“Paddy, with his extraordinary skills as an instrumentalist, notably the uileann pipes and bodhrán, was at the forefront of the renaissance of interest in Irish music, bringing a greater appreciation of Irish music and culture internationally,” Higgins wrote in a statement posted to his official website. “Not only as a consummate musician himself, but as a founder member of Claddagh Records together with Garech de Brún, he brought a love of Irish music not just to the diaspora, but to all those across the world who heard his music and appreciated it for its own sake as it transcended all musical boundaries.”
Ireland’s minister of tourism, Catherine Martin, also weighed in. “With the passing of Paddy Moloney, we have lost a giant of the national cultural landscape. Through the Chieftains, he brought the joy of Irish music to a global audience. His music was a source of celebration and pride for all of us. Suaimhneas síoraí dá anam.”
Though rooted in traditional Irish music, Moloney and the Chieftains were never confined by it. Following his death, footage of Moloney and the band performing with Mongolian thread singers, bluesman Johnny “Guitar” Watson and Frank Zappa emerged online, as well as photos of Moloney’s tin whistle, which NASA astronaut Cady Coleman played on the International Space Station in 2010.
Under Moloney’s guidance, the group charted on a multitude of Billboard charts, including Classical Albums, and even topping the Top Latin Albums chart for several weeks in 2010 with San Patricio, a tribute to the San Patricios, the ill-fated battalion of mostly Irish soldiers who abandoned the U.S. Army during the Mexican-American War of 1846-48 and crossed the border to fight alongside the Mexicans.
“It’s the first time I did an album almost entirely in another language,” Moloney told Billboard in 2010. “For me, language is one thing, but I go for the music. We’ve mixed Irish music with Chinese music [in the past]. I think this is a much more complete album where the Spanish has taken over. I’m a melody person and I love the structure, and I thought there was no problem whatsoever to blend it and make a fusion of our music with the Mexican music.”
Born in Donnycarney, north of Dublin, in 1938, Moloney picked up the tin whistle when he was 6 after his mother gave him the instrument. His talents were largely self-taught. He told the Irish Traditional Music Archive, “I more or less taught myself to read music. I didn’t go to Trinity and I didn’t go to UCD. [It] was all be ear. You know it was all by ear, mostly. That’s how I sort of learned most of the music, and I did my own interpretations of the tunes.”
The ITMA extolled Moloney’s musicianship on its website: “He had an extraordinary dexterity in his fingers which was evident in the execution of intricate ornamentation on both the tin whistle and the chanter of his pipes. Most traditional musicians focus predominantly on the melody. However, Paddy was exceptional in his ability and talent for improvising harmonies. The uilleann pipes were, and to a large extent, are considered a solo instrument. However, Paddy’s creative energy explored its potential as part of ensemble arrangements.”

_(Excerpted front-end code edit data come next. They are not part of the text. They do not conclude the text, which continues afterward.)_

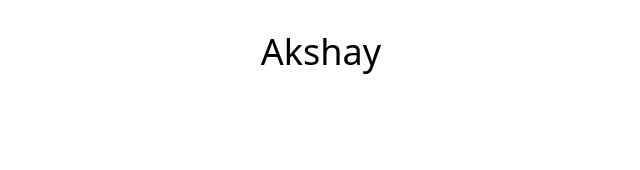
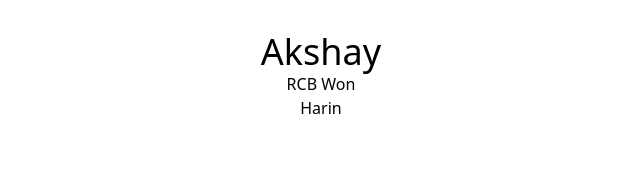
Before and after one commit to Nirupredd/homeexpert, a React (Vite) app in the folder client/: page / in a window 1280 px wide. Shown: the top 170 px of the page, without its empty margins (319-959 px from the left). Built offline with nearby package versions, Linux system fonts and the light colour scheme.

Commit message:
commited

```diff
--- a/client/src/App.jsx
+++ b/client/src/App.jsx
@@ -8,6 +8,8 @@ function App() {
   return (
    <div>
   <h1 className='text-4xl'>Akshay</h1>
+  <h1>RCB Won</h1>
+  <h1>Harin</h1>
    </div>
   )
 }
```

Among the Grammy-winning group’s most popular albums in the U.S. was 2002’s Down the Old Plank Road: The Nashville Sessions, which reached No. 21 on Billboard’s Top Country Albums chart and featured the Irish group with such country artists as Ricky Skaggs, Vince Gill, Martina McBride and Alison Krauss. The 2003 follow-up, Further Down the Old Plank Road, reached No. 28 on the chart and included collaborations with Rosanne Cash, Chet Atkins, Patty Loveless, The Nitty Gritty Dirt Band and others.
The Chieftains’ last studio recording was 2012’s Voice of Ages, which came out on Concord in the U.S. Commemorating the group’s 50th anniversary, the album found them collaborating with a number of contemporary artists, including Bon Iver and The Decemberists.

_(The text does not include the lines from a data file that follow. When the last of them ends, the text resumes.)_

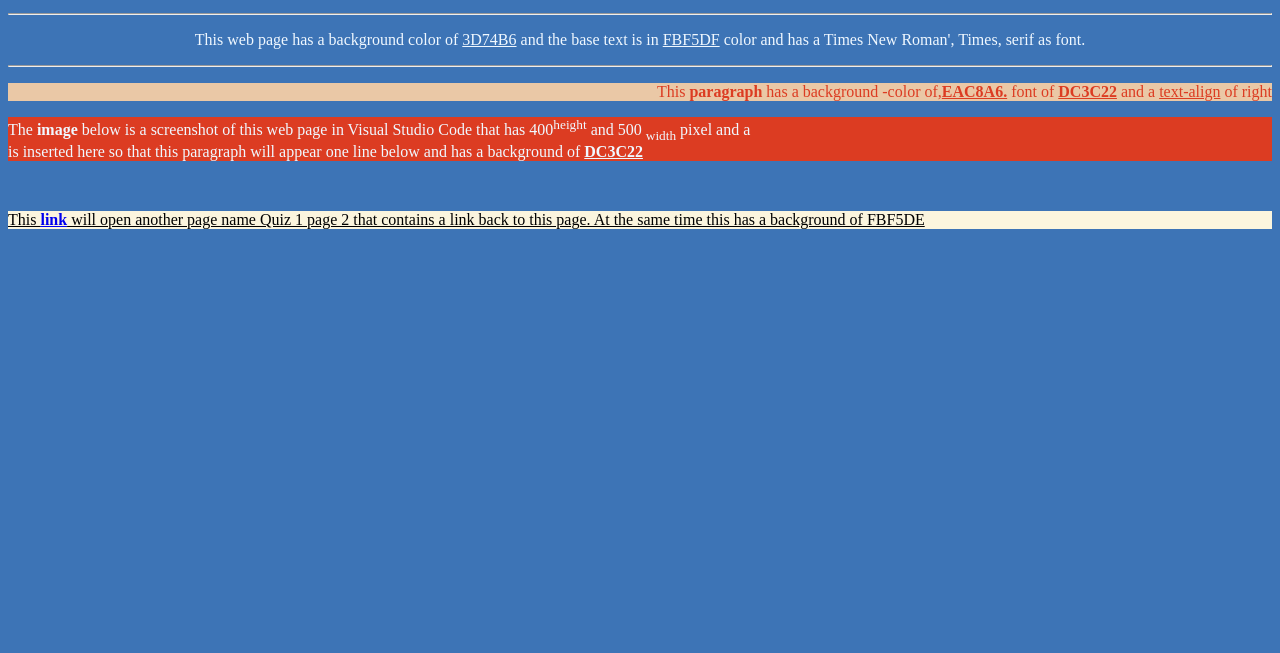
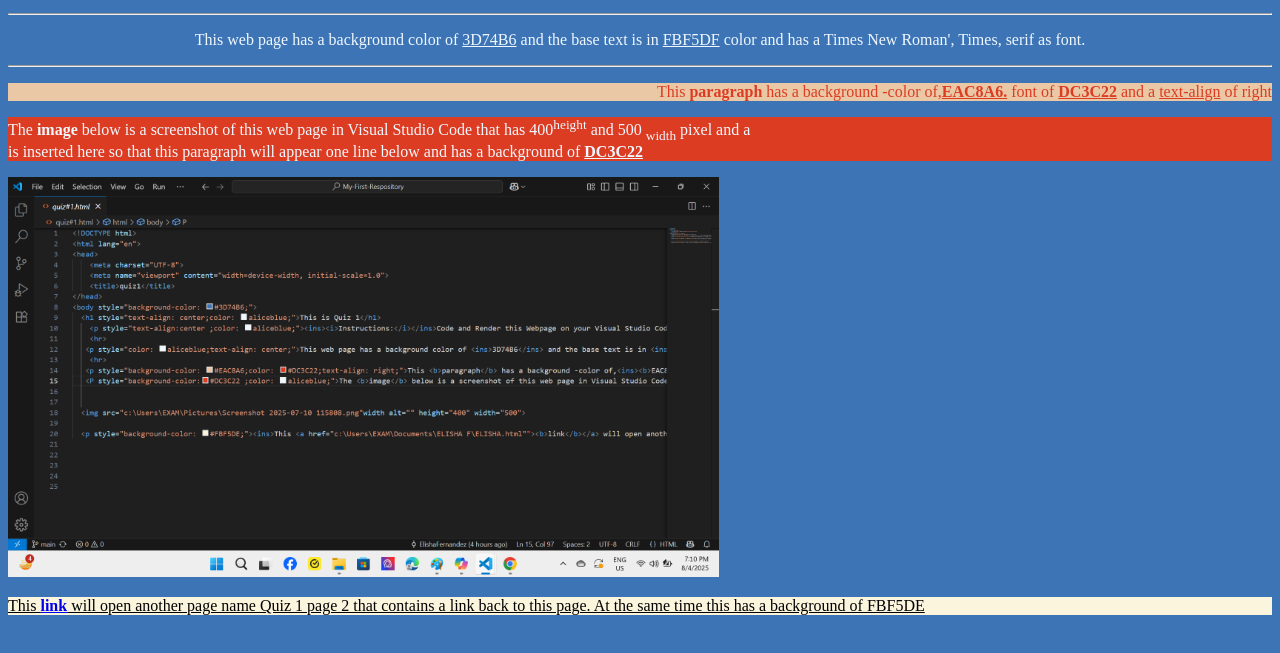
Before and after one commit to ElishaFernandez/My-First-Respository, a plain HTML site: page quiz#1.html in a window 1280 px wide. Shown: the part 101-754 px from the top of the page. Drawn offline with Linux system fonts and the light colour scheme.

Commit message:
new files

```diff
--- a/quiz#1.html
+++ b/quiz#1.html
@@ -15,6 +15,6 @@
    <P style="background-color:#DC3C22 ;color: aliceblue;">The <b>image</b> below is a screenshot of this web page in Visual Studio Code that has 400<sup>height</sup> and 500 <sub>width</sub> pixel and a <br> is inserted  here so that this paragraph will appear one line below and has a background of <ins><b>DC3C22</b></ins></P>
 
 
-  <img src="c:\Users\EXAM\Pictures\Screenshot 2025-07-10 115808.png"width alt="" height="400" width="500">
+  <img src="Screenshot 2025-08-04 191030.png"width alt="" height="400" width="500">
 
   <p style="background-color: #FBF5DE;"><ins>This <a href="c:\Users\EXAM\Documents\ELISHA F\ELISHA.html""><b>link</b></a> will open another page name Quiz 1 page 2 that contains a link back to this page. At the same time this has a background of FBF5DE </ins></p>
```
Also changed, not shown: Screenshot 2025-08-04 191030.png (added).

The Chieftains’ last show, according to NPR, was an early St. Patrick’s Day celebration in Philadelphia in 2020 before the pandemic led to them canceling the rest of their tour.